I am an applied microeconomist whose work focuses on the effects of government policies on children and families in the short-run (fertility, infant health) and long-run (educational and labor-market outcomes) in both modern and historical settings.

Working Papers

Does Delivery of Primary Health Care Improve Birth Outcomes? Evidence from the Rollout of Community Health Centers

Increased access to health care leads to improvements in infant health

with Esra Kose and Maria Rosales-Rueda

Working Paper | Summary

Conditionally Accepted at Journal of Human Resources

> Click to view abstract

Introduced as part of the War on Poverty, Community Health Centers (CHCs) deliver primary care to underserved populations by locating sliding-scale clinics in economically disadvantaged areas. We investigate how this policy affected infant health using the rollout of CHCs and a flexible event study framework with Vital Statistics natality data. Our results show that average birth weight increased, and low birth weight incidence decreased after a CHC opened in the mother’s county of residence. These improvements in infant health can be explained by increased access to early prenatal care and reductions in maternal smoking.
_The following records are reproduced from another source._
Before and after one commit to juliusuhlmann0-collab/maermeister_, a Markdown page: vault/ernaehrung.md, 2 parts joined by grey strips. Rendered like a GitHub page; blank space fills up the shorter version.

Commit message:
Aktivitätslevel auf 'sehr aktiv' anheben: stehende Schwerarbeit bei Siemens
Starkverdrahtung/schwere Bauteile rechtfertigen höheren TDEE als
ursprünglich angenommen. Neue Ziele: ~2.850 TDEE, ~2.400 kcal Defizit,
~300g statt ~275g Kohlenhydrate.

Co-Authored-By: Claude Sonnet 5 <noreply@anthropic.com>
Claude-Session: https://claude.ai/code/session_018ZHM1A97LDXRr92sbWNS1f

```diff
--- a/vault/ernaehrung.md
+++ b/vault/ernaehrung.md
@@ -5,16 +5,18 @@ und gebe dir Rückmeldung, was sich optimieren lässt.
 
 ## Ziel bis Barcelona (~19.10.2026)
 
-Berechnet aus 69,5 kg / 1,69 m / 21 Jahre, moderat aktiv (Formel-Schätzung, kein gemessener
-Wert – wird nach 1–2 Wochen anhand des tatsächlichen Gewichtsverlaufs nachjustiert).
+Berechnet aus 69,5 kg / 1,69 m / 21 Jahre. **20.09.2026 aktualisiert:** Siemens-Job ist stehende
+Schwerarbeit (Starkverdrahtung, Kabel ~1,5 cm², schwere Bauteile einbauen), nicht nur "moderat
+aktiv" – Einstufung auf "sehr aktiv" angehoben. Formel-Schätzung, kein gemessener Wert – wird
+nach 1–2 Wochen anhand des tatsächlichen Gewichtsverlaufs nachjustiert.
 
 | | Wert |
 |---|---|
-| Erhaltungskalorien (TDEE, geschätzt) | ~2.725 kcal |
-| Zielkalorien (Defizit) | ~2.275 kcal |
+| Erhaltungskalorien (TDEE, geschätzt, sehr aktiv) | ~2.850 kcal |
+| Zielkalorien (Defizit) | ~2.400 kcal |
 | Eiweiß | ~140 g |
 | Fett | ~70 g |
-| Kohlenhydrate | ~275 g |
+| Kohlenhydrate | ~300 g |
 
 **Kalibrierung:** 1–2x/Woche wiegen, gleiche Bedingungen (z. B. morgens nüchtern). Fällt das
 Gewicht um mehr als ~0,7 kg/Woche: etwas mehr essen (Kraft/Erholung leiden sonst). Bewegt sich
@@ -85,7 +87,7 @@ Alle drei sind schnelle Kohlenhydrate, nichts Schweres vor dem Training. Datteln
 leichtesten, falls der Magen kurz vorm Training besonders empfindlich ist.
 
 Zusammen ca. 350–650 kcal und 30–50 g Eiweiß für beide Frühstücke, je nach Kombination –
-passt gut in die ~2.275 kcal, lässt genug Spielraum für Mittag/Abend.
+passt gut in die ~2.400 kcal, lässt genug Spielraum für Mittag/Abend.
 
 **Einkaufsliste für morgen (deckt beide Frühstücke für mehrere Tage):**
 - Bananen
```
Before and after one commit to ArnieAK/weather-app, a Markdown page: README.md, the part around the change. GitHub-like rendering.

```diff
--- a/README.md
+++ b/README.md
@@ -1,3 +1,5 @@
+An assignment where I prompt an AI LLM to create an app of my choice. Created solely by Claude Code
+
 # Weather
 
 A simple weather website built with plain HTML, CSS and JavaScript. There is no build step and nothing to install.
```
The Effect of Increased Sentencing Severity on Fertility and Family Formation

Increased incarceration rates cause women to change their fertility
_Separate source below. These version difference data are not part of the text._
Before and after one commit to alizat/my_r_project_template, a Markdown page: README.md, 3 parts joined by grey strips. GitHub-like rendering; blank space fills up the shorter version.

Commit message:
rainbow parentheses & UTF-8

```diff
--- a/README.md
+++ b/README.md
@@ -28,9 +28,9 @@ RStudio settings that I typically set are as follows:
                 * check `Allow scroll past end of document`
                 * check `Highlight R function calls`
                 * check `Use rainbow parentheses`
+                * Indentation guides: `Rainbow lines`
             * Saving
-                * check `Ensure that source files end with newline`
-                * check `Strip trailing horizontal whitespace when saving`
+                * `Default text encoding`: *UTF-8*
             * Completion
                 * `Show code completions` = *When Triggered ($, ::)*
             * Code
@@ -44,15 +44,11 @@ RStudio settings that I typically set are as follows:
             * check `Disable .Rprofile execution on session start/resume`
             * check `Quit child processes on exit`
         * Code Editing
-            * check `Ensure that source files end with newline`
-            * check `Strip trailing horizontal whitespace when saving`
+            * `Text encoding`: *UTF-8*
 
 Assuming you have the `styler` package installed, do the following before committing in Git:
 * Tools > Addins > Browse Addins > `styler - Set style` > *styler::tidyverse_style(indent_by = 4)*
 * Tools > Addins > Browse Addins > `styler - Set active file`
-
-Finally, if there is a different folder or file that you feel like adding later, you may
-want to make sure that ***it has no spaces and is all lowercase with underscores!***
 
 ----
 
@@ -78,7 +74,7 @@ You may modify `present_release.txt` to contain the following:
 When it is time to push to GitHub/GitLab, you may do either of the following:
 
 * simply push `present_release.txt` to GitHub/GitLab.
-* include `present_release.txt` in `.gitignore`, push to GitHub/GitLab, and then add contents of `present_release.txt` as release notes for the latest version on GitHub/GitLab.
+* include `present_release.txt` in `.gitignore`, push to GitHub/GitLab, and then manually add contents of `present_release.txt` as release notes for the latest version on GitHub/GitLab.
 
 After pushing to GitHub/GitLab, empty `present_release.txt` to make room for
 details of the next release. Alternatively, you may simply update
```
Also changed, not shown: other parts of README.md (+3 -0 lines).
Revisions Requested at the Journal of Law & Economics

> Click to view abstract

Over the last several decades, the United States’ incarceration rate has steadily increased. By 2011, close to one percent of the adult population was experiencing some form of correctional supervision. Although incarcerated men are physically separated from their communities, their absence may still affect those who are left behind. Using the change in incarceration caused by a sentencing reform in North Carolina, together with an intensity of treatment research design, I show that incarceration policies have spillover effects on family formation patterns. In the wake of the policy change, unmarried, and young black women reduce or delay their fertility, and the composition of births shifted towards women of higher socioeconomic status. At the same time, I find that among those who gave birth, the quality of partner matches decline. The probability of marriage declines for white women, but I observe no effect for black women.

Birth Order in the Very Long-Run: Estimating Firstborn Premiums between 1850 and 1940
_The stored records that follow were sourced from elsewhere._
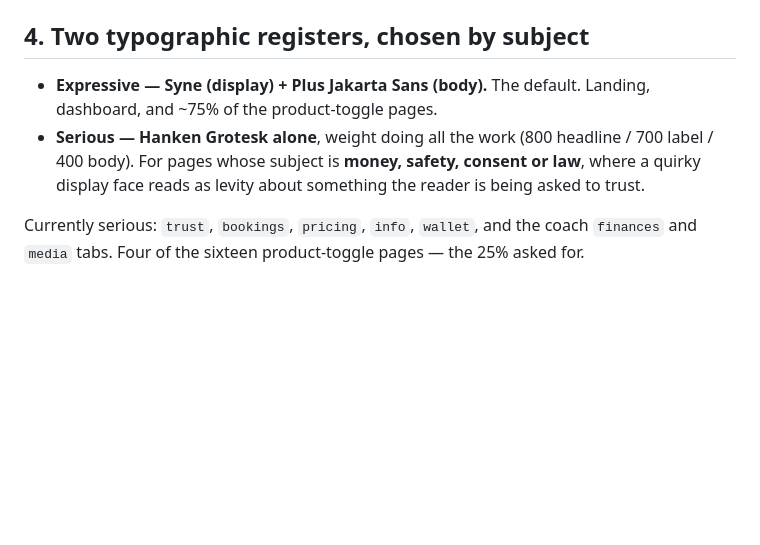
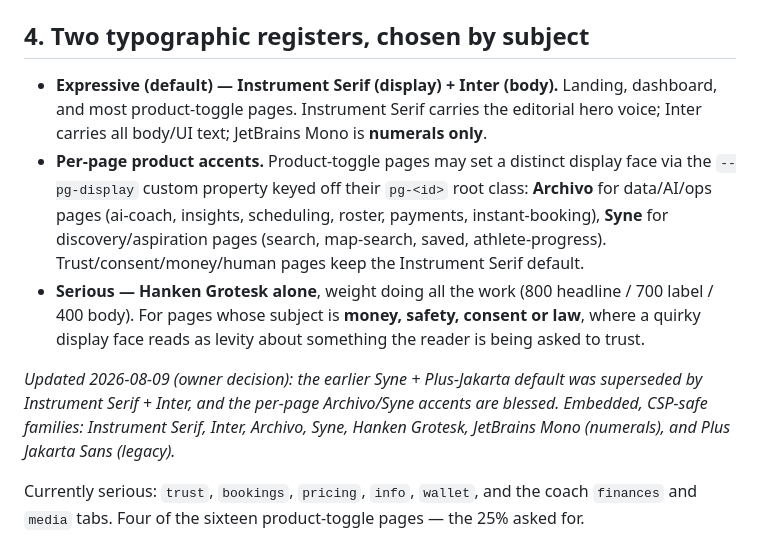
Before and after one commit to charlierich1020/sprove-web-version, a Markdown page: CLAUDE.md, the part around the change. Drawn GitHub-style; blank space fills up the shorter version.

Commit message:
docs(law): update rule 4 fonts to reality (Instrument Serif + Inter + per-page Archivo/Syne), owner decision 2026-08-09
Co-Authored-By: Claude Opus 4.8 <noreply@anthropic.com>

```diff
--- a/CLAUDE.md
+++ b/CLAUDE.md
@@ -75,12 +75,24 @@ and every chromatic colour on it is a sport token. Briefs proposing
 
 ## 4. Two typographic registers, chosen by subject
 
-- **Expressive — Syne (display) + Plus Jakarta Sans (body).** The default.
-  Landing, dashboard, and ~75% of the product-toggle pages.
+- **Expressive (default) — Instrument Serif (display) + Inter (body).** Landing,
+  dashboard, and most product-toggle pages. Instrument Serif carries the editorial
+  hero voice; Inter carries all body/UI text; JetBrains Mono is **numerals only**.
+- **Per-page product accents.** Product-toggle pages may set a distinct display
+  face via the `--pg-display` custom property keyed off their `pg-<id>` root class:
+  **Archivo** for data/AI/ops pages (ai-coach, insights, scheduling, roster,
+  payments, instant-booking), **Syne** for discovery/aspiration pages (search,
+  map-search, saved, athlete-progress). Trust/consent/money/human pages keep the
+  Instrument Serif default.
 - **Serious — Hanken Grotesk alone**, weight doing all the work (800 headline /
   700 label / 400 body). For pages whose subject is **money, safety, consent or
   law**, where a quirky display face reads as levity about something the reader
   is being asked to trust.
+
+_Updated 2026-08-09 (owner decision): the earlier Syne + Plus-Jakarta default was
+superseded by Instrument Serif + Inter, and the per-page Archivo/Syne accents are
+blessed. Embedded, CSP-safe families: Instrument Serif, Inter, Archivo, Syne, Hanken
+Grotesk, JetBrains Mono (numerals), and Plus Jakarta Sans (legacy)._
 
 Currently serious: `trust`, `bookings`, `pricing`, `info`, `wallet`, and the
 coach `finances` and `media` tabs. Four of the sixteen product-toggle pages —
```
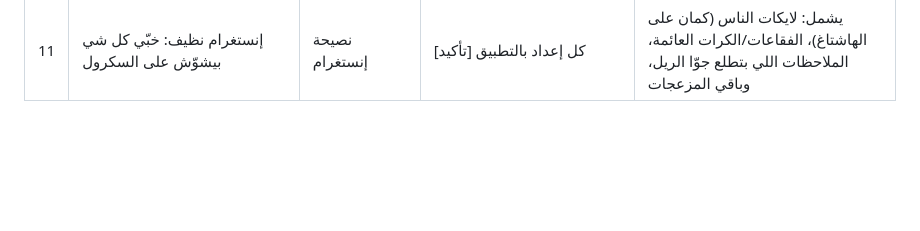
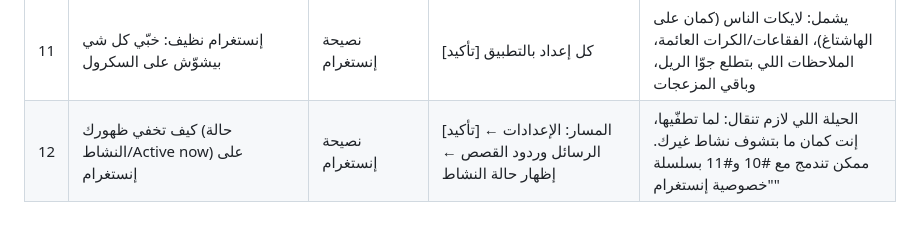
Before and after one commit to ahmedalomar521-ui/saya, a Markdown page: tracking/research/ideas-bank.md, the part around the change. GitHub-like rendering; blank space fills up the shorter version.

Commit message:
ideas bank: hide activity status
Co-Authored-By: Claude Opus 5.5 <noreply@anthropic.com>
Claude-Session: https://claude.ai/code/session_01Ab9qxmL9dxNR8bHpVdm6zi

```diff
--- a/tracking/research/ideas-bank.md
+++ b/tracking/research/ideas-bank.md
@@ -16,3 +16,4 @@
 | 9 | كيف تصنع كاروسيل إنستغرام بالذكاء الاصطناعي | شرح/طريقة | [تأكيد] الأداة المجانية اللي منعرضها | عنا قصة حقيقية: كاروسيلات سايا نفسها معمولة بالـAI. ريل "وراء الكواليس" + ممكن ينعمل كاروسيل عن نفسه |
 | 10 | كيف تخبّي عدد اللايكات على منشوراتك بإنستغرام | نصيحة إنستغرام | [تأكيد] المسار بالتطبيق | ممكن تندمج مع #11 بريل واحد أو تنفصل |
 | 11 | إنستغرام نظيف: خبّي كل شي بيشوّش على السكرول | نصيحة إنستغرام | [تأكيد] كل إعداد بالتطبيق | يشمل: لايكات الناس (كمان على الهاشتاغ)، الفقاعات/الكرات العائمة، الملاحظات اللي بتطلع جوّا الريل، وباقي المزعجات |
+| 12 | كيف تخفي ظهورك (حالة النشاط/Active now) على إنستغرام | نصيحة إنستغرام | [تأكيد] المسار: الإعدادات ← الرسائل وردود القصص ← إظهار حالة النشاط | الحيلة اللي لازم تنقال: لما تطفّيها، إنت كمان ما بتشوف نشاط غيرك. ممكن تندمج مع #10 و#11 بسلسلة "خصوصية إنستغرام" |
```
First-born brothers consistently end up in better occupations and are more likely to form families.

with Angela Cools, Jared Grooms, Krzysztof Karbownik, Joseph Price, and Anthony Wray

Working Paper | Under Review

> Click to view abstract

The nineteenth-century American family experienced tremendous demographic, economic, and institutional changes. By using birth order effects as a proxy for family environment, and linked census data on men born between 1835 and 1910, we study how the family’s role in human capital production evolved over this period. We find firstborn premiums for occupational outcomes, marriage, and fertility that are similar across census waves. Our results indicate that the returns to investments in the family environment were stable over a long period.

Tasks and Black-white Inequality over the Long Twentieth Century

Conditional on initial tasks, Black men transition to lower-paid tasks 10 years later than white men.

with Rowena Gray, Sarah Quincy, and Zachary Ward

Working Paper | Under Review

> Click to view abstract

The nineteenth-century American family experienced tremendous demographic, economic, and institutional changes. By using birth order effects as a proxy for family environment, and linked census data on men born between 1835 and 1910, we study how the family’s role in human capital production evolved over this period. We find firstborn premiums for occupational outcomes, marriage, and fertility that are similar across census waves. Our results indicate that the returns to investments in the family environment were stable over a long period.

Published Work

Old Immigrants, New Niches: Russian Jewish Agricultural Colonies and Native Workers in Southern New Jersey, 1880–1910

An influx of refugees leads native men to upgrade their occupations consistent with a complement framework.

with Sarah Quincy

Published | PDF

RSF: The Russell Sage Foundation Journal of the Social Sciences (January 2018)

> Click to view abstract

We look at the effect of immigration shocks on native workers in a labor niche by testing how workers in the farm and nonfarm sectors were affected by the establishment of Russian Jewish agricultural colonies in southern New Jersey in the late nineteenth century. By following the same individuals across the 1880 and 1910 U.S. censuses, we avoid making assumptions about the substitutability of immigrants and native workers. Many native workers improved their occupational standing by transitioning to occupations complementary to agricultural and semiskilled factory work, the immigrants’ main niches. We see no impact on farmers, probably owing to the structure of agricultural markets. We also find a decreased probability of out-migration for natives living near an agricultural colony, with occupational upgrading concentrated among stayers.

Work in Progress

  • Birth order and compulsory schooling with Angela Cools, Krzysztof Karbownik, Joseph Price, and Anthony Wray
  • The Intergenerational Effects of Head Start on Infant Health with Esra Kose and Maria Rosales-Rueda
  • The Effect of Increased Sentencing Severity on Infant and Maternal Health and Mortality

Resting Papers